By JIMMY ESPY
The Chattooga High tennis team will continue to practice and play on city-owned courts, at least for the time being.
The Board of Education voted down a plan on Thursday to begin clearing off a site on the high school campus. School officials had hoped to build six tennis courts, using funds set aside by the previous school board for capital projects to pay the estimated $350,000 total cost of the project.
However, council members John Agnew, Dr. Julia Houston and Sammy Ballard voted to not begin site preparation.
Houston said the system should focus its spending on academics first. She cited the lack of funds available to pay for a new reading program she supported but which was voted down two months ago.
“I’d like to see us focus more on academic needs at this point,” Houston said.
School Superintendent Jared Hosmer told the board that the money for the tennis courts would come from $1.6 million in funds set aide by a previous board for capital projects.
Board member Brad Hayes made the case for beginning the project. He called it a “safety and security issue.”
“Our tennis athletes deserve a nice tennis facility,” Hayes said. “I’d like to see them on a site near our school.”
The tennis teams have played for years on city-owned courts operated by the Summerville Recreation Center. Court quality in recent years has been a problem, leading some school officials to push for courts owned and maintained by the school system.
Board Chairman Agnew said he did not believe there was a serious health and security issue.
Houston also stressed her concerns about the looming budget shortfall the system faces.
“Balancing out budget is our first concern,” she said.
The school system has approximately $6 million in the bank, but that money cannot be used to fund the budget.
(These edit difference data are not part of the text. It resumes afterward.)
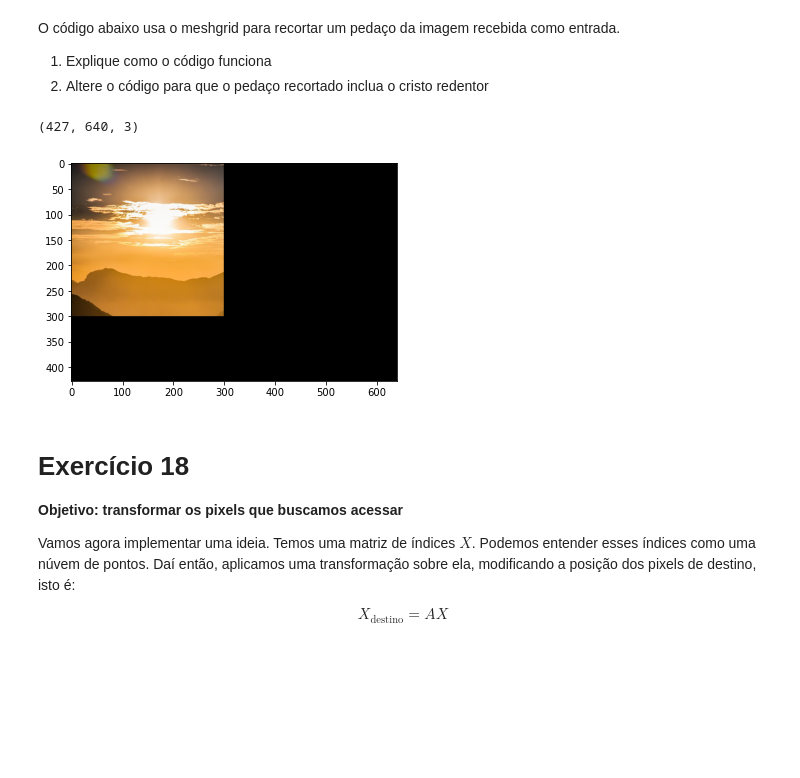
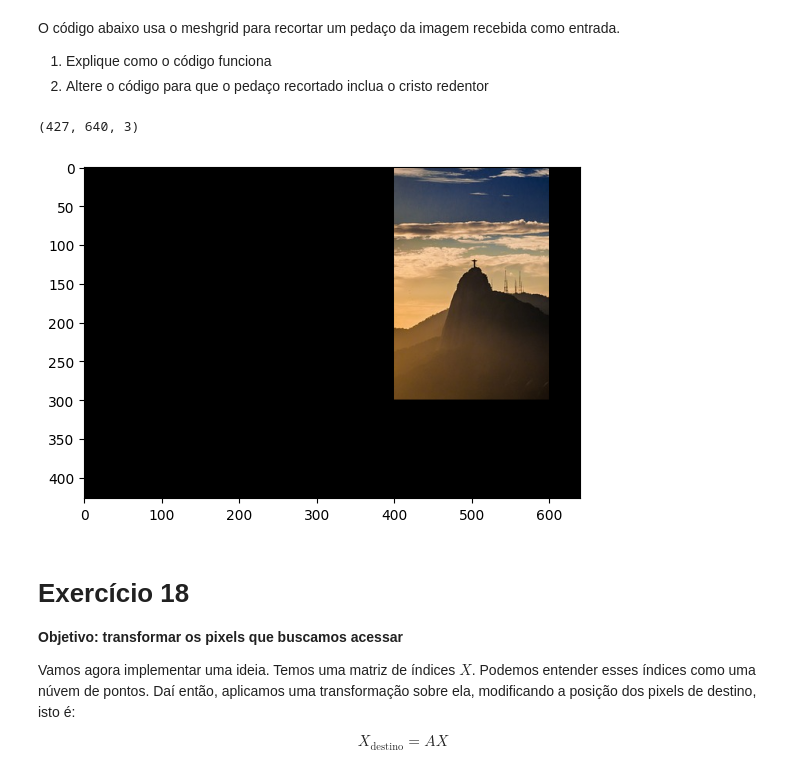
Before and after one commit to jonasbp/AlgLin24-1, a Jupyter notebook: Aula3/03-geometria_analitica.ipynb, the cells around one changed output. Saved outputs shown, nothing was run; the diff lists cells and outputs as text; code cells hidden in the pictures; blank space fills up the shorter version.

```diff
--- a/Aula3/03-geometria_analitica.ipynb
+++ b/Aula3/03-geometria_analitica.ipynb
@@ -781,17 +848,17 @@ O código abaixo usa o meshgrid para recortar um pedaço da imagem recebida como
 # %%
 image = mpimg.imread("rio_de_janeiro.jpg")
 image_ = np.zeros_like(image)
 
-X = criar_indices(0, 300, 0, 300)
+X = criar_indices(0, 300, 400, 600)
 image_[X[0,:], X[1,:], :] = image[X[0,:], X[1,:], :]
 
 print(image_.shape)
 plt.figure()
 plt.imshow(image_)
 plt.show()
 # %% [output]
 (427, 640, 3)
-[figure, old version]
+[figure, new version]
 # %% [markdown]
 # Exercício 18
 **Objetivo: transformar os pixels que buscamos acessar**
```
Also changed, not shown: parts of 25 cells of this notebook, 5 other files.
It can be used at the end of the year to cover for budget shortfalls.
Two years ago, the then school board set aside $2 million of those revenue funds to pay for capital projects. Since then, $400,000 has been spent, leaving $1.6 million available for new projects.
Board member Eddie Elsberry said the availability of that money makes this the ideal time to build the tennis courts.
“We need to do it now or it may never get done,” Elsberry said.
He joined Hayes on the losing end of a 3-2 vote.
Citing safety concerns, all five board members voted to spend $200,000 to replace six light poles at the Chattooga High School baseball field.
Several of the poles have started to bend noticeably, creating concerns about a pole snapping and potentially hurting some one and/or doing damage to the facilities.
Facilities and Maintenance Director Johnny Worsham had hoped to also replace lights at the CHS football field but ran out of time to get it done before the season starts on Friday.
Worsham told The News the lights and wiring at the football field are aged and needed replacing but the process is slow and expensive.
“We decided to go ahead and get the poles fixed at the baseball field and then get the work done at the football field before next season,” he said.